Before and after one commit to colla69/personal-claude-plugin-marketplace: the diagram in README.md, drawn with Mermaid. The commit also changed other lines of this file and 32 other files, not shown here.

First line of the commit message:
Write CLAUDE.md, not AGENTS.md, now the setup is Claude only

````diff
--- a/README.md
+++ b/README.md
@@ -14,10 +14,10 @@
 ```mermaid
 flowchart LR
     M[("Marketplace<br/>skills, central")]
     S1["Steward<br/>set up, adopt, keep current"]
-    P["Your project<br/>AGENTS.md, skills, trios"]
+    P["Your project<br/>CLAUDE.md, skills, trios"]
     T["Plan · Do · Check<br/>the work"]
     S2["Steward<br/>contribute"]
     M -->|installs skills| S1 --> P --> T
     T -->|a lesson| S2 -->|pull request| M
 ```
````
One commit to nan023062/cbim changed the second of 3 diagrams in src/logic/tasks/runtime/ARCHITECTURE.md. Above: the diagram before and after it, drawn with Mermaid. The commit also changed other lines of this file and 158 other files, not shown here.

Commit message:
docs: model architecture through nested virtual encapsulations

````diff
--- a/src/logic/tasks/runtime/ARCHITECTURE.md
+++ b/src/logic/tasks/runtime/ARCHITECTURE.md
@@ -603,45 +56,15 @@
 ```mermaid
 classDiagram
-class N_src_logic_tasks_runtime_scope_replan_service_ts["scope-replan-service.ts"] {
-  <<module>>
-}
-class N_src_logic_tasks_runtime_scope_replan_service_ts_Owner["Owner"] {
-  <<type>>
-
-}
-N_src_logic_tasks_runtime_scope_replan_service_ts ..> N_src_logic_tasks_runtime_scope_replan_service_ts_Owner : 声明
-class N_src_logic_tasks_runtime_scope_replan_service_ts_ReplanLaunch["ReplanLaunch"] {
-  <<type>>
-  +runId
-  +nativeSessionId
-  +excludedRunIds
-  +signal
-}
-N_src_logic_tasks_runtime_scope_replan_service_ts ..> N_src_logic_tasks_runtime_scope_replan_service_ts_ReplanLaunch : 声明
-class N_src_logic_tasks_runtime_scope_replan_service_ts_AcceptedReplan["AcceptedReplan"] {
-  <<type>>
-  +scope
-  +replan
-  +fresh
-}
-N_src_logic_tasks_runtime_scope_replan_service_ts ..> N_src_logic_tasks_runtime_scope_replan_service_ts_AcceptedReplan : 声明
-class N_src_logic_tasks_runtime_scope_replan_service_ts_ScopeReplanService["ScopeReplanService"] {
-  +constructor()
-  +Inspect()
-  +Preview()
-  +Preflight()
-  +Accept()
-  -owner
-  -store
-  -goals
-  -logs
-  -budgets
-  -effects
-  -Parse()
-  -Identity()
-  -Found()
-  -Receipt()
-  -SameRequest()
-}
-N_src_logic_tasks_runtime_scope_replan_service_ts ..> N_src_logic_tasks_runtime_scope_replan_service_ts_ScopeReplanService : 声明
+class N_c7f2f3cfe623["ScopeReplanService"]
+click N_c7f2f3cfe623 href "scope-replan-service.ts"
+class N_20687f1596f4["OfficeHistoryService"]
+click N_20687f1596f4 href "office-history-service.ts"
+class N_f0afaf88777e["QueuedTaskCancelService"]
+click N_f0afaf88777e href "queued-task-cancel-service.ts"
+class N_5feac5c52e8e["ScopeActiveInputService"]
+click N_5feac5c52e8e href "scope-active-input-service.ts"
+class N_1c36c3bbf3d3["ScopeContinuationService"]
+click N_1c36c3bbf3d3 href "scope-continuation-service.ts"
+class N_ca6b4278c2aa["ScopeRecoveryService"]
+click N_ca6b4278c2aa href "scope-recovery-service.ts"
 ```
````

_WORK ORDER_
The records above are to be set down again exactly as written.

_SOLUTION FOR THIS PROBLEM_
Before and after one commit to colla69/personal-claude-plugin-marketplace: the diagram in README.md, drawn with Mermaid. The commit also changed other lines of this file and 32 other files, not shown here.

First line of the commit message:
Write CLAUDE.md, not AGENTS.md, now the setup is Claude only

````diff
--- a/README.md
+++ b/README.md
@@ -14,10 +14,10 @@
 ```mermaid
 flowchart LR
     M[("Marketplace<br/>skills, central")]
     S1["Steward<br/>set up, adopt, keep current"]
-    P["Your project<br/>AGENTS.md, skills, trios"]
+    P["Your project<br/>CLAUDE.md, skills, trios"]
     T["Plan · Do · Check<br/>the work"]
     S2["Steward<br/>contribute"]
     M -->|installs skills| S1 --> P --> T
     T -->|a lesson| S2 -->|pull request| M
 ```
````
One commit to nan023062/cbim changed the second of 3 diagrams in src/logic/tasks/runtime/ARCHITECTURE.md. Above: the diagram before and after it, drawn with Mermaid. The commit also changed other lines of this file and 158 other files, not shown here.

Commit message:
docs: model architecture through nested virtual encapsulations

````diff
--- a/src/logic/tasks/runtime/ARCHITECTURE.md
+++ b/src/logic/tasks/runtime/ARCHITECTURE.md
@@ -603,45 +56,15 @@
 ```mermaid
 classDiagram
-class N_src_logic_tasks_runtime_scope_replan_service_ts["scope-replan-service.ts"] {
-  <<module>>
-}
-class N_src_logic_tasks_runtime_scope_replan_service_ts_Owner["Owner"] {
-  <<type>>
-
-}
-N_src_logic_tasks_runtime_scope_replan_service_ts ..> N_src_logic_tasks_runtime_scope_replan_service_ts_Owner : 声明
-class N_src_logic_tasks_runtime_scope_replan_service_ts_ReplanLaunch["ReplanLaunch"] {
-  <<type>>
-  +runId
-  +nativeSessionId
-  +excludedRunIds
-  +signal
-}
-N_src_logic_tasks_runtime_scope_replan_service_ts ..> N_src_logic_tasks_runtime_scope_replan_service_ts_ReplanLaunch : 声明
-class N_src_logic_tasks_runtime_scope_replan_service_ts_AcceptedReplan["AcceptedReplan"] {
-  <<type>>
-  +scope
-  +replan
-  +fresh
-}
-N_src_logic_tasks_runtime_scope_replan_service_ts ..> N_src_logic_tasks_runtime_scope_replan_service_ts_AcceptedReplan : 声明
-class N_src_logic_tasks_runtime_scope_replan_service_ts_ScopeReplanService["ScopeReplanService"] {
-  +constructor()
-  +Inspect()
-  +Preview()
-  +Preflight()
-  +Accept()
-  -owner
-  -store
-  -goals
-  -logs
-  -budgets
-  -effects
-  -Parse()
-  -Identity()
-  -Found()
-  -Receipt()
-  -SameRequest()
-}
-N_src_logic_tasks_runtime_scope_replan_service_ts ..> N_src_logic_tasks_runtime_scope_replan_service_ts_ScopeReplanService : 声明
+class N_c7f2f3cfe623["ScopeReplanService"]
+click N_c7f2f3cfe623 href "scope-replan-service.ts"
+class N_20687f1596f4["OfficeHistoryService"]
+click N_20687f1596f4 href "office-history-service.ts"
+class N_f0afaf88777e["QueuedTaskCancelService"]
+click N_f0afaf88777e href "queued-task-cancel-service.ts"
+class N_5feac5c52e8e["ScopeActiveInputService"]
+click N_5feac5c52e8e href "scope-active-input-service.ts"
+class N_1c36c3bbf3d3["ScopeContinuationService"]
+click N_1c36c3bbf3d3 href "scope-continuation-service.ts"
+class N_ca6b4278c2aa["ScopeRecoveryService"]
+click N_ca6b4278c2aa href "scope-recovery-service.ts"
 ```
````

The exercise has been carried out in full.